With the introduction of Windows 7 came a cool sounding new feature called ReadyBoost. It was the talk for a while about how you could instantly speed up your computer by just plugging in a USB drive and BAM, you have additional RAM to work with! This feature is also available in Windows 8 and Windows 10.
Not quite. Firstly, ReadyBoost is no replacement for actually adding additional physical RAM to your computer. That’s a fact. Now will it help with the performance of your machine? Yes, but it depends.
Overall in my use, I’ve not seen a huge difference using ReadyBoost while working in Windows. For example, opening programs like Office, Adobe, etc. Those have pretty much remained the same with or without ReadyBoost.
It does help with boot up times for some reason. I did see a fairly marked difference in the boot up time on my Windows 7 machine. However, it was not seen using a USB stick. Instead I used an SD card that was built into my computer.
Also, starting with Windows 7, ReadyBoost now supports multiple flash drives, so I really did see a good performance boost when I used multiple drives. And note that Windows 7/8/10 ReadyBoost is far more efficient than Windows Vista ReadyBoost.
If you have a Windows Vista machine, it’s best to update to Windows 7/8/10 to get the full benefit of ReadyBoost. Also, with Windows 7/8/10, you can format the flash media in NTFS or the new exFAT file system. This allows ReadyBoost to create caches that are larger than 4GB.
Another point to consider. I did see a improvement in opening applications in Windows once I enabled SuperFetch. This is another new feature in Windows Vista and Windows 7 that preloads applications into your memory so that they load really fast when you start them.
If you have SuperFetch turned on and you also enable ReadyBoost in Windows, you can really see a big benefit. Again, I did not see such a benefit in Windows Vista though. That might be because it’s not optimized as much as it is in Windows 7/8/10.

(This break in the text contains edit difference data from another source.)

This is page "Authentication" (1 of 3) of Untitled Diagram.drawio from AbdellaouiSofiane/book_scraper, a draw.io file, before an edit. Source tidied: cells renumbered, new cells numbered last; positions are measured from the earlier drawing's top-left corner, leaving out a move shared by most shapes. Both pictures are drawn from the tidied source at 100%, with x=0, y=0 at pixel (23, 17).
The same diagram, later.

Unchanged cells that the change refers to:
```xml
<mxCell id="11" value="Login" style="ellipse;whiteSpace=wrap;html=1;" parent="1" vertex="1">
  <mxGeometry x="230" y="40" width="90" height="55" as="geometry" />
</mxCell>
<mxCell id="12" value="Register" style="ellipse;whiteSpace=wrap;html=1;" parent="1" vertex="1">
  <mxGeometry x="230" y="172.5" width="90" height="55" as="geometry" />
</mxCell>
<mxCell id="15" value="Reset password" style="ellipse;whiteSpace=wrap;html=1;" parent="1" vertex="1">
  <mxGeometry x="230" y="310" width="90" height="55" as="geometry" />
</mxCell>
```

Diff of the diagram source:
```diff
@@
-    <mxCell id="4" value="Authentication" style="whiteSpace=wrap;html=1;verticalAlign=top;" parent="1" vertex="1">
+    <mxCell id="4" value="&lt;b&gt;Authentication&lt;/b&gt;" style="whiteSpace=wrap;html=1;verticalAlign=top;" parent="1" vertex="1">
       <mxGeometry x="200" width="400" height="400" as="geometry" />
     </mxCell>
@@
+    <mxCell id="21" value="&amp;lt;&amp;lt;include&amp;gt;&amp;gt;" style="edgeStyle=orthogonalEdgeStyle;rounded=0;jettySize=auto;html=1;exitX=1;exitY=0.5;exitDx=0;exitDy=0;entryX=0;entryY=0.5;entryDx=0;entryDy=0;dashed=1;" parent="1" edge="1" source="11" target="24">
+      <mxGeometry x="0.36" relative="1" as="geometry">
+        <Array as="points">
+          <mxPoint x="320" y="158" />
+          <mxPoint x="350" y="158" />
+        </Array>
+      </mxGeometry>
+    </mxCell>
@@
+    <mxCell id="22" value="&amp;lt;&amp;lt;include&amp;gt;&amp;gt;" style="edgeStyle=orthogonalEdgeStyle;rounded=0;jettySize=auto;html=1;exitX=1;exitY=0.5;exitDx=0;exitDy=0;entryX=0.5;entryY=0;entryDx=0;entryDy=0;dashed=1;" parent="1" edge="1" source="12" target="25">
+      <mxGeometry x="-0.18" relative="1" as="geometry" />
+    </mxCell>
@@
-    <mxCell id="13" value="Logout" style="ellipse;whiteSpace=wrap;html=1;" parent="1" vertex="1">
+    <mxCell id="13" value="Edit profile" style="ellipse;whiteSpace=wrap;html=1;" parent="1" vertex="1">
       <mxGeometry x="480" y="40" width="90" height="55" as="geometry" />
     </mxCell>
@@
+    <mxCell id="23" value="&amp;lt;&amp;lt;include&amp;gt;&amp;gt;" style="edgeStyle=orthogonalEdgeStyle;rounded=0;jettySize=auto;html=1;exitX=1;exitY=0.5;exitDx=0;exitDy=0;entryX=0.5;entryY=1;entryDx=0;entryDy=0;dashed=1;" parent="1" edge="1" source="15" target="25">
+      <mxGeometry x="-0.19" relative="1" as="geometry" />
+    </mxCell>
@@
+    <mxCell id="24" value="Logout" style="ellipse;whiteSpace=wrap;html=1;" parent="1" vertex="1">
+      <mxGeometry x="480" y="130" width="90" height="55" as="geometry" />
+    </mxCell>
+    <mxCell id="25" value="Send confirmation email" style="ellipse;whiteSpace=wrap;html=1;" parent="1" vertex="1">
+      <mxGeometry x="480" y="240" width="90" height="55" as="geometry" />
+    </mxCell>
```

And another thing to take into consideration. If you have a lot of RAM on your computer already (4GB+), you probably won’t see any benefit whether you are running Windows 7/8/10, using multiple flash drives, etc. It simply won’t be needed with that much RAM.

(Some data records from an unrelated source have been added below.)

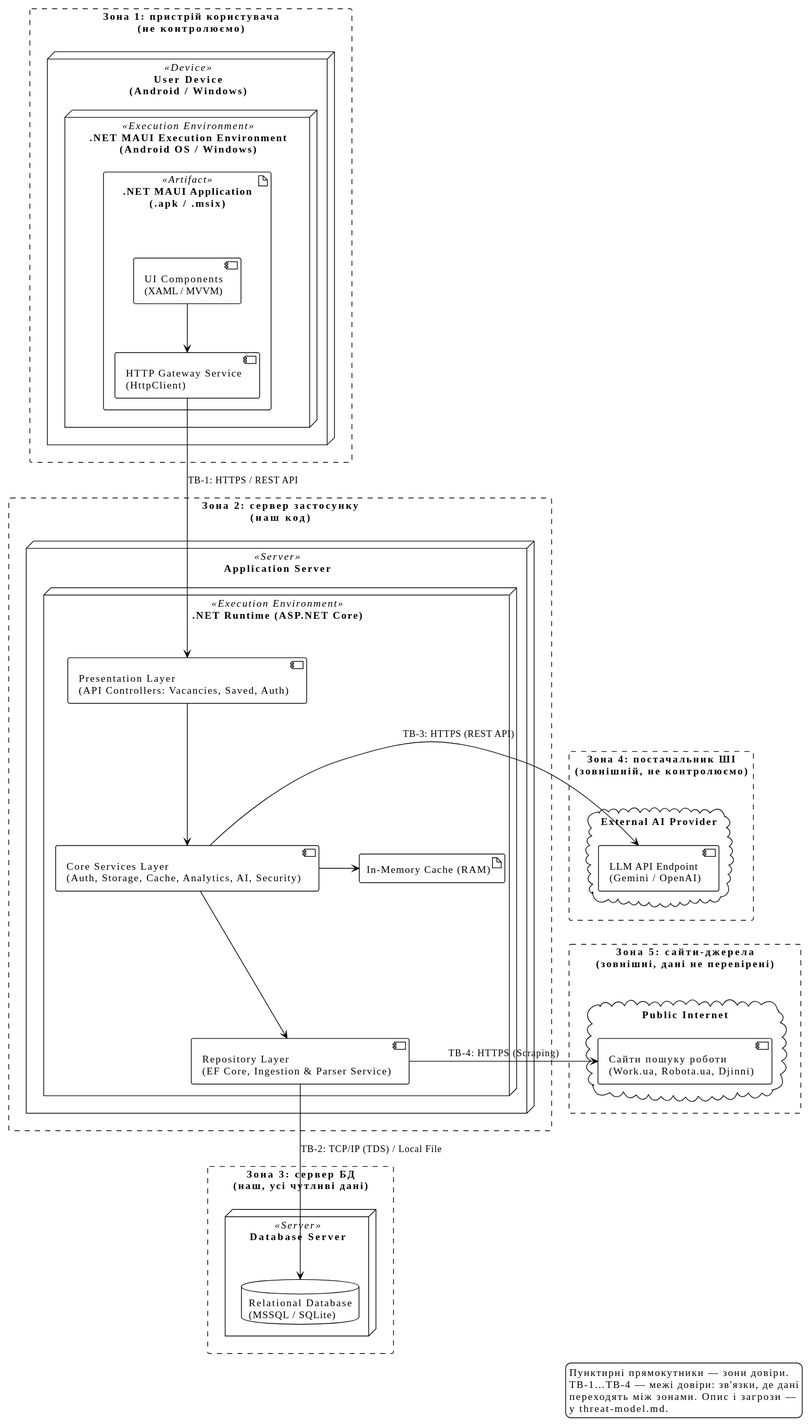
Above: docs/architecture/uml/deployment-diagram.svg in ukma-fin-ssdm-2026/waterfall (PlantUML), before the change.
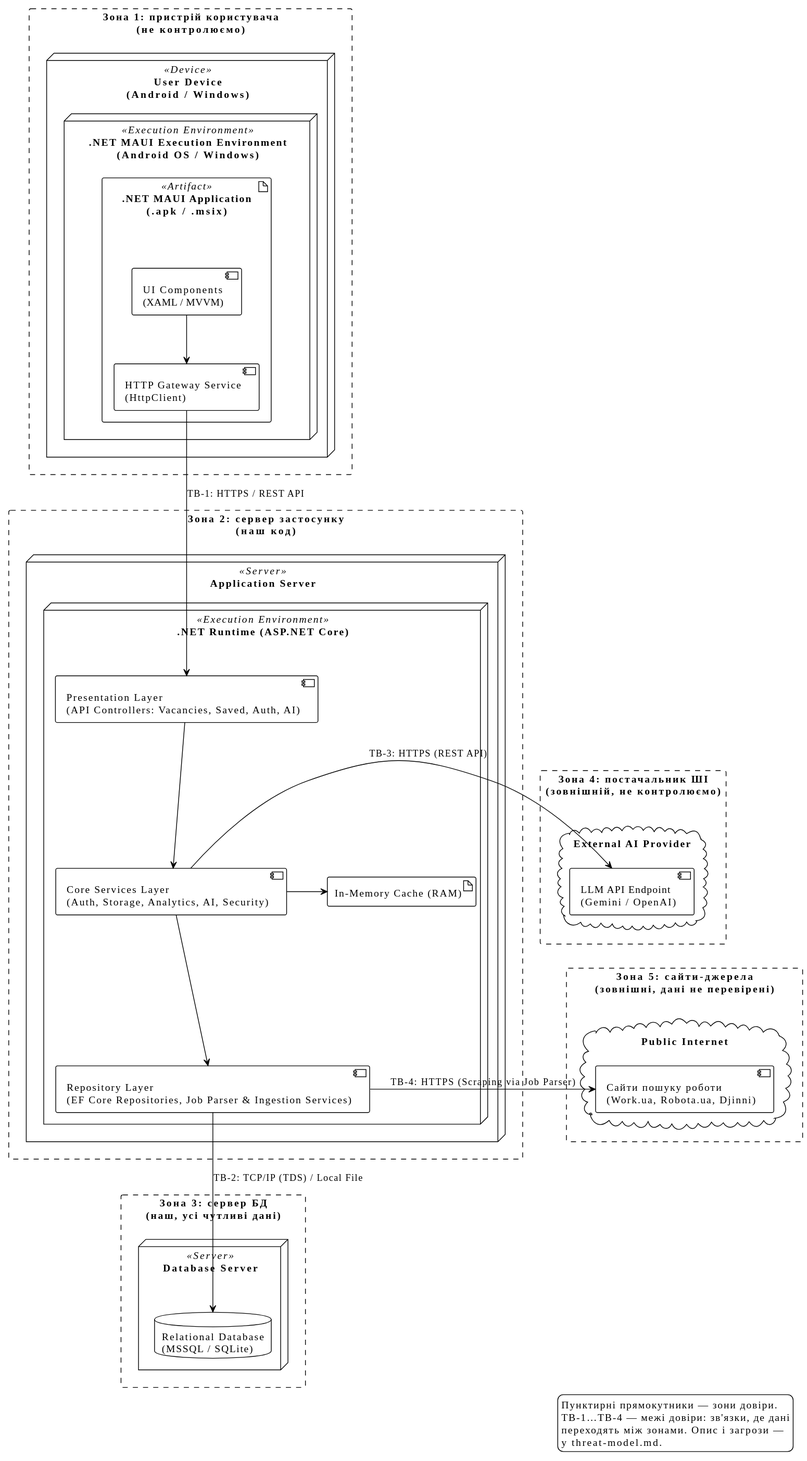
The same file after the commit.

What changed in the source:
```diff
@@ -1,5 +1,4 @@
 @startuml
-
 !theme plain
 skinparam nodesep 55
 skinparam ranksep 65
@@ -25,9 +24,9 @@
 rectangle "Зона 2: сервер застосунку\n(наш код)" as Z2 #line.dashed {
     node "Application Server" <<Server>> {
         node ".NET Runtime (ASP.NET Core)" <<Execution Environment>> {
-            component "Presentation Layer\n(API Controllers: Vacancies, Saved, Auth)" as ApiControllers
-            component "Core Services Layer\n(Auth, Storage, Cache, Analytics, AI, Security)" as CoreServices
-            component "Repository Layer\n(EF Core, Ingestion & Parser Service)" as RepoLayer
+            component "Presentation Layer\n(API Controllers: Vacancies, Saved, Auth, AI)" as ApiControllers
+            component "Core Services Layer\n(Auth, Storage, Analytics, AI, Security)" as CoreServices
+            component "Repository Layer\n(EF Core Repositories, Job Parser & Ingestion Services)" as RepoLayer
             artifact "In-Memory Cache (RAM)" as MemoryCache
 
             ApiControllers -down-> CoreServices
@@ -52,7 +51,7 @@
 ClientGateway -down-> ApiControllers : TB-1: HTTPS / REST API
 RepoLayer -down-> DB : TB-2: TCP/IP (TDS) / Local File
 CoreServices -left-> AIEndpoint : TB-3: HTTPS (REST API)
-RepoLayer -right-> JobSites : TB-4: HTTPS (Scraping)
+RepoLayer -right-> JobSites : TB-4: HTTPS (Scraping via Job Parser)
 
 legend right
   Пунктирні прямокутники — зони довіри.
```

I tested it out on a very old computer I had and there was a significant benefit when your computer has some crappy specs. I doubt most computers are that old nowadays, but if you have 1GB or less or RAM, you will see a benefit to using ReadyBoost.
You can also go crazy on Windows 7/8/10 since it allows you to use up to 8 flash drives! The more drives you use, the faster the performance because having multiple parallel sources to read data from is faster than just having one.
If this is all getting a bit confusing, I’ll try to break it down into some simple points below:
1. ReadyBoost is really useful for those who have 1GB or less of RAM
2. ReadyBoost works much better in Windows 7/8/10 than it does in Windows Vista, so upgrade
3. ReadyBoost works better depending on what type of media you use: flash drive, SD card, CompactFlash, etc, so try different types of media.
4. ReadyBoost also performs differently depending on what file system the media is formatted in, so try FAT32, NTFS and exFAT.
5. If your computer has a solid state hard drive, then ReadyBoost will make no difference, so no need to use it.
6. Using multiple flash devices with Windows 7/8/10 results in much better performance.
7. Make sure to enable SuperFetch along side ReadyBoost for the most performance gain.
8. ReadyBoost will not make a significant difference if you have 4GB or more of RAM already installed
9. ReadyBoost will never be faster than adding more physical RAM to your computer.
If you have used ReadyBoost with Vista or Windows 7/8/10, post a comment here and let us know if it improved performance for you or not. Also, tell us what media you used, how it was formatted, etc. Enjoy!